→ EXERCISE AIM
Go through the entries below and count the lines where the word "copy" appears; give only the count.

→ ENTRIES SUPPLIED
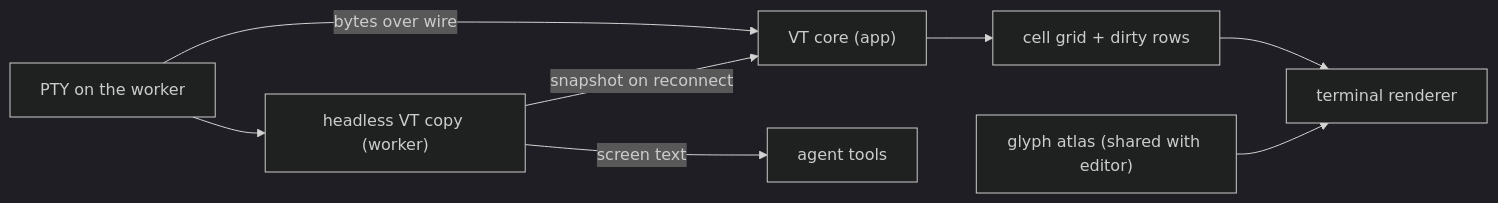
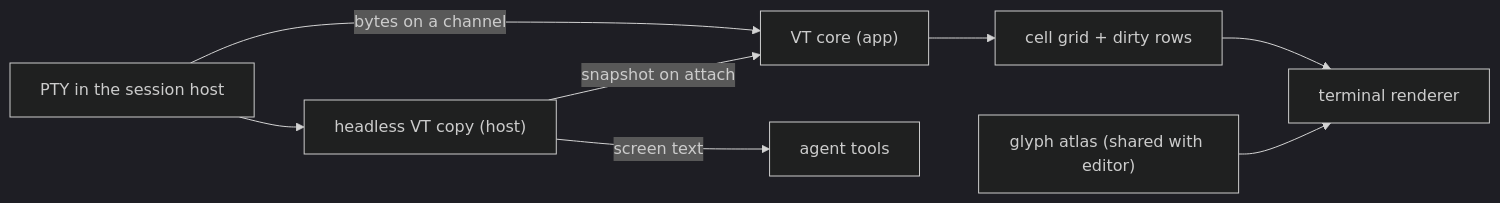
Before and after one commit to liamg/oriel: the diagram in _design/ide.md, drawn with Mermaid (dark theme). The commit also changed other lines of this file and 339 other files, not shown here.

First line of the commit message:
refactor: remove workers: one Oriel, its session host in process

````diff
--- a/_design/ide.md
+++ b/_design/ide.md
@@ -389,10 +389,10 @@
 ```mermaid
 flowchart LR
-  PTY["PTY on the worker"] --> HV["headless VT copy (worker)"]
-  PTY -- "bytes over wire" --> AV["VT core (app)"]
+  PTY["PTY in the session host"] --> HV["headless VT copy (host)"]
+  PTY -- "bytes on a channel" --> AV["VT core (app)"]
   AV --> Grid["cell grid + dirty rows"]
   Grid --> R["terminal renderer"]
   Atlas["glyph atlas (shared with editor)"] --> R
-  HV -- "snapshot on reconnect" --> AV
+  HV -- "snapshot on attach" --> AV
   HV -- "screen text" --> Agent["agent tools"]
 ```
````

→ WRITTEN REPLY
2